NJ: I mean, in Ticket to Tewkesbury, I had to be very careful with old people and young people, that I wasn't killing somebody off, and then having them say something two chapters later. So I had to spreadsheet a family tree, and colour code births, marriages and deaths, and the deaths were all blotted out in black, quite appropriately! So, you meet a black mark, and you can't use that character again. So, some things do go wrong. This is where Rob Eldridge popped up. He's my editor. Rob is... merciless with his editing. He'll say, 'Hang on a minute, Phil. Are you sure you want to do that? Because this character isn't actually in the country at the time.' And this is the kind of guy he is. He will take all the things I've written to pieces, and put them back together and say, 'Right. That now fits with that.' You get so close to something, and you can't see what's wrong.
NJ: Now this is one of the dangers. And Rob's absolutely brilliant.
HM: So, your name. Why have you used the pen name Neal James?
NJ: Because Philip Neale is an accountant. Always has been, always will be. And accountants don't write books.
HM: I see.
NJ: Neal James is the reversal of my son’s name.
HM: Ahh, OK.
NJ: And he's expecting a commission………I don't think so.
HM: So, what's next for you? Have you started on another book?
NJ: Well, the next one, and the book cover's being designed, is called Threads of Deceit.

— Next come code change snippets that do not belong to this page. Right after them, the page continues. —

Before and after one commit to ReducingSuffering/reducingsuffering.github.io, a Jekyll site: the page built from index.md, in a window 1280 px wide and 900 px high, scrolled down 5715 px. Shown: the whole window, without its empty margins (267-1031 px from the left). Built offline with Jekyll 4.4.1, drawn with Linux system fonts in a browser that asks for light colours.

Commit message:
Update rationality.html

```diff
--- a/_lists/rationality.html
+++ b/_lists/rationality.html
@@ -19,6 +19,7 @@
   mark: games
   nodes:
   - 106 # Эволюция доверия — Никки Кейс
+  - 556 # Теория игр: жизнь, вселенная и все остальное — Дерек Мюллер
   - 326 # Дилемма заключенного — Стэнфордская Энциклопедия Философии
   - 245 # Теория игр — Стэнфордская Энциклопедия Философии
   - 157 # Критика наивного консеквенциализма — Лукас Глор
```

Just needs a final editing. And the designer is a guy called Dennis Eldridge, who is a professional photographer. The one after that is Full Marks. This is Dennis Marks, my stock detective. He's under investigation. All kinds of things being suggested about his character and his professional abilities. And it's how he gets out of it. And he's tied in with a guy called George Watkinson, who pops up in Ticket to Tewkesbury. So we're pulling characters in from two of the books I've already written. And that one, Rob's got that for editing at the moment. So we'll get that back after Christmas. And then we roll on to other books like Day of The Phoenix, which is a sequel to Ticket to Tewkesbury. I'm writing that at the moment. And that will pick up at the end of Ticket to Tewkesbury and drive the plot forward to 2010. So we're going to be covering eight years there, up to the General Election. Oops, I gave the plot away, didn't I?!
HM: So you're very busy then! I mean, do you ever get confused where you are, and with which characters?
NJ: No. I've got a science fiction novel of which I've written three chapter – it’s called ‘The Rings of Darelius’. I've dropped that one now, that's on the back burner, and I won't pick it up again until there's time. So, ‘Day of The Phoenix’ is the one at the front at the moment.
HM: I can't believe I just asked you if you got confused when you have spreadsheets of things [so] you don't get confused.
NJ: Oh, they are, you can have errors in spreadsheets. Don't ever run away with the fact that spreadsheets are perfect. They're not!
NJ: But an idea popped up the other day for another book, and I've done the schematic on that. It's called Dreamer. What happens if you could dream, and the dreams came true? And you could control those dreams? That one's scary, isn't it?
HM: Mmm. Some people would say that's true.
NJ: It's kind of prophetic, but the dreams only come true if you tell somebody about them.
HM: Ahh, that's interesting.
NJ: So, it's going to be centred on a little boy, who doesn't realise his power. And nobody realises his power until he gets into his teens, then certain people in certain governments realise he has a power that they can use. It's going to get very, very nasty and complicated.
NJ: And that's another genre I'm sort of shooting off into.
HM: I was going to say, would you experiment with other genres?
HM: Ahh, I see. So you can make a story out of anything, you reckon?
NJ: You're very welcome Hannah. Thank you very much indeed.